Europe's Largest Airline Sues U.K. Over 'Unpredictable' Travel Restrictions

Europe's largest airline is suing the U.K. government over "unpredictable" travel restrictions as the tourism industry tries to make a comeback from the coronavirus pandemic.

Ryanair is launching a legal challenge against the U.K. over its "traffic light" system for international travel in hopes of forcing the government to roll back strict rules for the summer travel season.

"We call on Prime Minister Boris Johnson to explain the scientific basis behind this system that the Government seems to make up as they go along and to establish a data-driven transparent model that could restore confidence in air travel ahead of the very crucial peak summer months," Ryanair CEO Michael O'Leary said.

The airline is teaming up with Manchester Airports Group, the U.K.'s largest British-owned airport operator, to file papers in England's High Court on Thursday to seek a more transparent system. MAG owns and operates three airports—Manchester, London Stansted and East Midlands.

The papers argue that the U.K. government should explicitly explain how it makes decisions categorizing the travel safety of each country, given the "dramatic" impact such decisions have on the aviation industry.

"The current opaque way that decisions are being made is undermining consumer confidence to book summer holidays and makes it impossible for airports, airlines and travel companies to plan for the recovery of international travel," MAG said in a statement shared with Newsweek.

MAG's CEO Charlie Cornish added, "The Government is not being open and we simply cannot understand how it is making decisions that are fundamental to our ability to plan, and to giving customers the confidence to book travel ahead."

MAG said the move was backed by a number of other major UK airlines, though it did not specify which ones.

In May, the U.K. government allowed nonessential travel after months of lockdown but has discouraged travel to popular vacation destinations like Spain, France, Greece and the U.S., classifying them as "amber" under its traffic light system.

Under the system, 12 countries were initially classified as "green," for the lowest risk of COVID-19, while three countries—the Maldives, Nepal and Turkey—have been placed on the red list, for the highest risk. All other countries have been marked as "amber."

Ryanair British Government UK Travel Restrictions COVID
Ryanair Flight FR1884 from London lands at Lisbon, Portugal's Humberto Delgado International Airport a day after Britain announced that Portugal is classified as "amber" under its traffic light system, which governs pandemic travel. Horacio Villalobos/Corbis News

Only travelers who have visited a green list country can avoid required quarantine on arrival in England, as long as they provide a valid negative coronavirus test prior to travel and two days after. The already short list has shrunk down to 11 after the only European Union country, Portugal, was removed earlier this month.
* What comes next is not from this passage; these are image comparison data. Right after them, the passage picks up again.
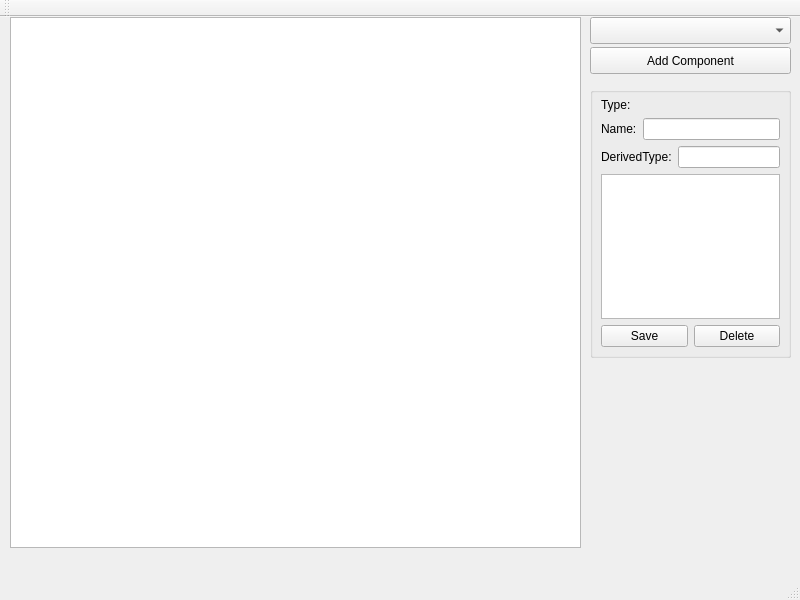
Qt form heesTryQT/mainwindow.ui (siyuyue/workspace) before a commit.
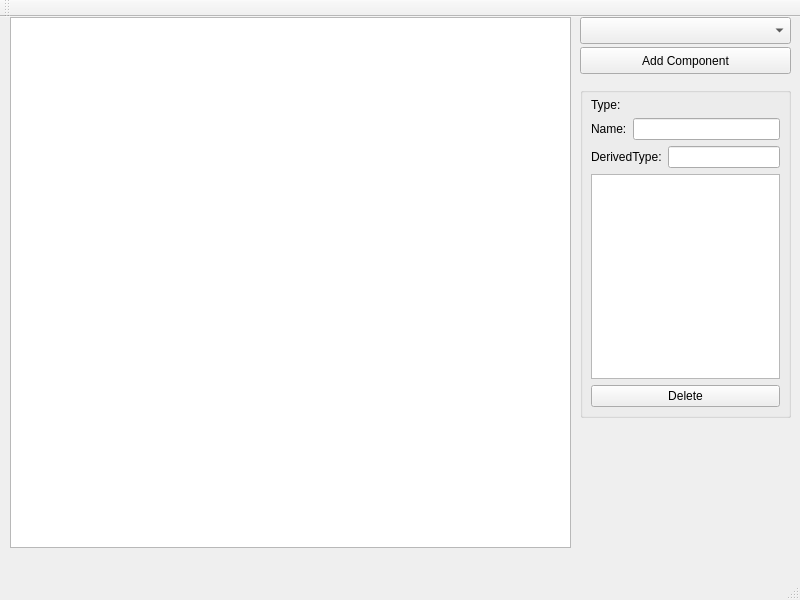
The same form after that commit.

The edit to the form file:
```diff
--- a/heesTryQT/mainwindow.ui
+++ b/heesTryQT/mainwindow.ui
@@ -19,7 +19,7 @@
      <rect>
       <x>10</x>
       <y>0</y>
-      <width>571</width>
+      <width>561</width>
       <height>531</height>
      </rect>
     </property>
@@ -27,9 +27,9 @@
    <widget class="QComboBox" name="compTypeBox">
     <property name="geometry">
      <rect>
-      <x>590</x>
+      <x>580</x>
       <y>0</y>
-      <width>201</width>
+      <width>211</width>
       <height>27</height>
      </rect>
     </property>
@@ -40,9 +40,9 @@
    <widget class="QPushButton" name="addButton">
     <property name="geometry">
      <rect>
-      <x>590</x>
+      <x>580</x>
       <y>30</y>
-      <width>201</width>
+      <width>211</width>
       <height>27</height>
      </rect>
     </property>
@@ -56,10 +56,10 @@
     </property>
     <property name="geometry">
      <rect>
-      <x>590</x>
+      <x>580</x>
       <y>70</y>
-      <width>201</width>
-      <height>271</height>
+      <width>211</width>
+      <height>331</height>
      </rect>
     </property>
     <property name="title">
@@ -73,8 +73,8 @@
       <rect>
        <x>0</x>
        <y>0</y>
-       <width>201</width>
-       <height>271</height>
+       <width>211</width>
+       <height>331</height>
       </rect>
      </property>
      <layout class="QVBoxLayout" name="verticalLayout">
@@ -183,15 +183,6 @@
        </widget>
       </item>
       <item>
-       <layout class="QHBoxLayout" name="horizontalLayout_4">
-        <item>
-         <widget class="QPushButton" name="saveButton">
-          <property name="text">
-           <string>Save</string>
-          </property>
-         </widget>
-        </item>
-        <item>
          <widget class="QPushButton" name="deleteButton">
           <property name="text">
            <string>Delete</string>
@@ -199,8 +190,6 @@
          </widget>
         </item>
        </layout>
-      </item>
-     </layout>
     </widget>
    </widget>
   </widget>
```
Left out of the diff: 2 changed lines with no effect on the pictures. Lines whose indentation alone changed are shown as unchanged.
Those traveling to amber countries must provide a negative test prior to travel, quarantine at home for 10 days and take a test both two days and eight days after their return.
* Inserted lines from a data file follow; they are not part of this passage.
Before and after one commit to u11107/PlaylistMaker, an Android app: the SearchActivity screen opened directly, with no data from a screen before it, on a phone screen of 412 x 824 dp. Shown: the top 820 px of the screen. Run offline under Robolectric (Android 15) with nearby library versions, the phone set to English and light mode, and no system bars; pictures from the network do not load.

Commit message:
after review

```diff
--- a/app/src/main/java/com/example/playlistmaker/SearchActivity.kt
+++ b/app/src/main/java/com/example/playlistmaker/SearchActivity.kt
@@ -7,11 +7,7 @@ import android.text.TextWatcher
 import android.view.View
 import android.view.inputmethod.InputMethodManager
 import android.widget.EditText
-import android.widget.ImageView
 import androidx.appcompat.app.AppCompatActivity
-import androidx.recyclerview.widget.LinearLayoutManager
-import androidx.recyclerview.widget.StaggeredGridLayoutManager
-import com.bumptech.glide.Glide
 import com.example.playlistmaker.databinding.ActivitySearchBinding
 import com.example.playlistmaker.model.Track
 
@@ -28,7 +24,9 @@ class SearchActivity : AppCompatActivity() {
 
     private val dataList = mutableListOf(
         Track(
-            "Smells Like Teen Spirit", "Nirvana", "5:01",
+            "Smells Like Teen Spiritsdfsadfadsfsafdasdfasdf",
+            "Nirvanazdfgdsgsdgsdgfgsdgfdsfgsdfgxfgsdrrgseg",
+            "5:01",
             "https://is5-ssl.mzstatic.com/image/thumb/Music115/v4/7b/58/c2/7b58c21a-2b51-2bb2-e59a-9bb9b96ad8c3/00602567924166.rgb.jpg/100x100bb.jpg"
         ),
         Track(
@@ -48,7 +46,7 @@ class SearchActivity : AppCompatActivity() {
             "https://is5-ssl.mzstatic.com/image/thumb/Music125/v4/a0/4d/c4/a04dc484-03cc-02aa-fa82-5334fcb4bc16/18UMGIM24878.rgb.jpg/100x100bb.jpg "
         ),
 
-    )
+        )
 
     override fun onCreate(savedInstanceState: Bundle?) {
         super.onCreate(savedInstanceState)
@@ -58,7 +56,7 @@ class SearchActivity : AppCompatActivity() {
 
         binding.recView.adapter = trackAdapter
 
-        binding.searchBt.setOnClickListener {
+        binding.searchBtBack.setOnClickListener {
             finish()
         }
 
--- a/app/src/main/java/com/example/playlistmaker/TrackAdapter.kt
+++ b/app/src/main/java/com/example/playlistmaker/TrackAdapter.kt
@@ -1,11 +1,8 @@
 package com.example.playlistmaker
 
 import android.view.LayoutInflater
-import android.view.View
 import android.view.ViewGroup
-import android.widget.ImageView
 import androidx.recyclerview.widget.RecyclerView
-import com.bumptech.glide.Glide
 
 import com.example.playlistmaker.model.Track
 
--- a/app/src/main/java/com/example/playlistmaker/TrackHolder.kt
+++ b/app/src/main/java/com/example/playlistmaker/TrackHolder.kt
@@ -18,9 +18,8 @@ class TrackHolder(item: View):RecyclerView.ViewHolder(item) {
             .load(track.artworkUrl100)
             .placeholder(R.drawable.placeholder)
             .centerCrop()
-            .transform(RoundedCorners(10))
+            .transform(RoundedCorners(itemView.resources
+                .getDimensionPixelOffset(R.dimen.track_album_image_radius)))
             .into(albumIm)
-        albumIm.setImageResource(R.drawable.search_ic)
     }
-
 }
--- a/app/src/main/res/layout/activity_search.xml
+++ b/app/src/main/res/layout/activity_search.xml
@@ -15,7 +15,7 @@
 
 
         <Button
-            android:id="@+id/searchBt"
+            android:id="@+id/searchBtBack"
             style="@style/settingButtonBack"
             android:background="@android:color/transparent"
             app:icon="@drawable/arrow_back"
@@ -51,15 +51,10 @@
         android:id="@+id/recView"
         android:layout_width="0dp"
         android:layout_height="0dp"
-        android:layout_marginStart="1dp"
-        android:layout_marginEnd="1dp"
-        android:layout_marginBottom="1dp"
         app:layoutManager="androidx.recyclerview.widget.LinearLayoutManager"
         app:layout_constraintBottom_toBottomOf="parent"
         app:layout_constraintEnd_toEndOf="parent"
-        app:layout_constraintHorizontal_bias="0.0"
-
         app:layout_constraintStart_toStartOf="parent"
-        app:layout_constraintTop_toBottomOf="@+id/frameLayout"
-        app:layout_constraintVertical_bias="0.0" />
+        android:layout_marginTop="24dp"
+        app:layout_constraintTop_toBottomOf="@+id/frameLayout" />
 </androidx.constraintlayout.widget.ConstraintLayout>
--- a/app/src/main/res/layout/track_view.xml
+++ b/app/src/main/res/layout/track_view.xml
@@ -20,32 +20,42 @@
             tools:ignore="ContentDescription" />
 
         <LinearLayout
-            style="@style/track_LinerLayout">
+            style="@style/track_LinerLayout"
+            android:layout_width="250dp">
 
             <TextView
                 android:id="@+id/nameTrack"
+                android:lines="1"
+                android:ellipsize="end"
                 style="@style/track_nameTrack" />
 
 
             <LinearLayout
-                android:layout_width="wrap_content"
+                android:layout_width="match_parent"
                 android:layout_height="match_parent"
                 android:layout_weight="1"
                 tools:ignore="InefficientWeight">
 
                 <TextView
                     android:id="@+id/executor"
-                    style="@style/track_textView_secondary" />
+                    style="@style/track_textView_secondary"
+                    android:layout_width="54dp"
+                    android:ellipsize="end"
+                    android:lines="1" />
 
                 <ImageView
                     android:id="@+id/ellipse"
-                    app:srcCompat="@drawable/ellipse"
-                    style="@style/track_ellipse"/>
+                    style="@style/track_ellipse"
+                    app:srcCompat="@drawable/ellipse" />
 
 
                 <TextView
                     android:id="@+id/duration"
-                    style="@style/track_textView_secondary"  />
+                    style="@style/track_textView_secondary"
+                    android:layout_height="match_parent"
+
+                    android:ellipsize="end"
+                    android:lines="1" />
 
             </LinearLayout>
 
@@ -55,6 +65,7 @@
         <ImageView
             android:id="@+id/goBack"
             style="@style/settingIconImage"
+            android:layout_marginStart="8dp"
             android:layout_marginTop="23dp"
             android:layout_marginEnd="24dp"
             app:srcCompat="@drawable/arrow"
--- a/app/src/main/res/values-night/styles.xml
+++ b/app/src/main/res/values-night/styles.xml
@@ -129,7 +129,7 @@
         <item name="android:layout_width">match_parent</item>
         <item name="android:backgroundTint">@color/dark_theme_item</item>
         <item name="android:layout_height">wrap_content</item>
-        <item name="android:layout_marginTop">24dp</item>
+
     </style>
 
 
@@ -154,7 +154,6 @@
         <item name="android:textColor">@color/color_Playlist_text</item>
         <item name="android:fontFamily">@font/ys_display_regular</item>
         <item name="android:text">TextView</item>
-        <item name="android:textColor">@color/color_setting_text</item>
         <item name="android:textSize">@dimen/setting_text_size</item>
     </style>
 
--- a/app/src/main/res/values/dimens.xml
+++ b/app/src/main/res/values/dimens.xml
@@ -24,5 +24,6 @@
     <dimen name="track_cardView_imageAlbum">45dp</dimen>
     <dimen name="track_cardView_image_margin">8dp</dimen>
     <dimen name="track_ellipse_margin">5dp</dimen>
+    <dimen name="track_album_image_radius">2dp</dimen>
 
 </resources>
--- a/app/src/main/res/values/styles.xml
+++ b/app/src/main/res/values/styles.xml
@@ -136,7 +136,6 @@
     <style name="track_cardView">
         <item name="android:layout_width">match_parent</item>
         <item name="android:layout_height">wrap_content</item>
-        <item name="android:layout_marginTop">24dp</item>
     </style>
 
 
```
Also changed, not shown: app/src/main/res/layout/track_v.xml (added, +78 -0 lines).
International visitors who have been in a red list country within the previous 10 days will be refused entry into the U.K.

The aviation industry has been counting on British travelers to lead the return of international travel, given the country's speedy vaccine rollouts. The U.K. has the second-highest vaccination rate in the world, behind Israel.

So far, more than 42 million people in the U.K., about 80 percent of the adult population, have received at least one dose of a coronavirus vaccine. Over 30 million have had a second.

The industry has repeatedly criticized the traffic light system for not including more low-risk countries and islands that should be open to British travelers.

Newsweek reached out to the British government for comment but did not hear back before publication.

Update 17/06/21 12:52 p.m. This story was updated with comments from O'Leary, MAG and Cornish.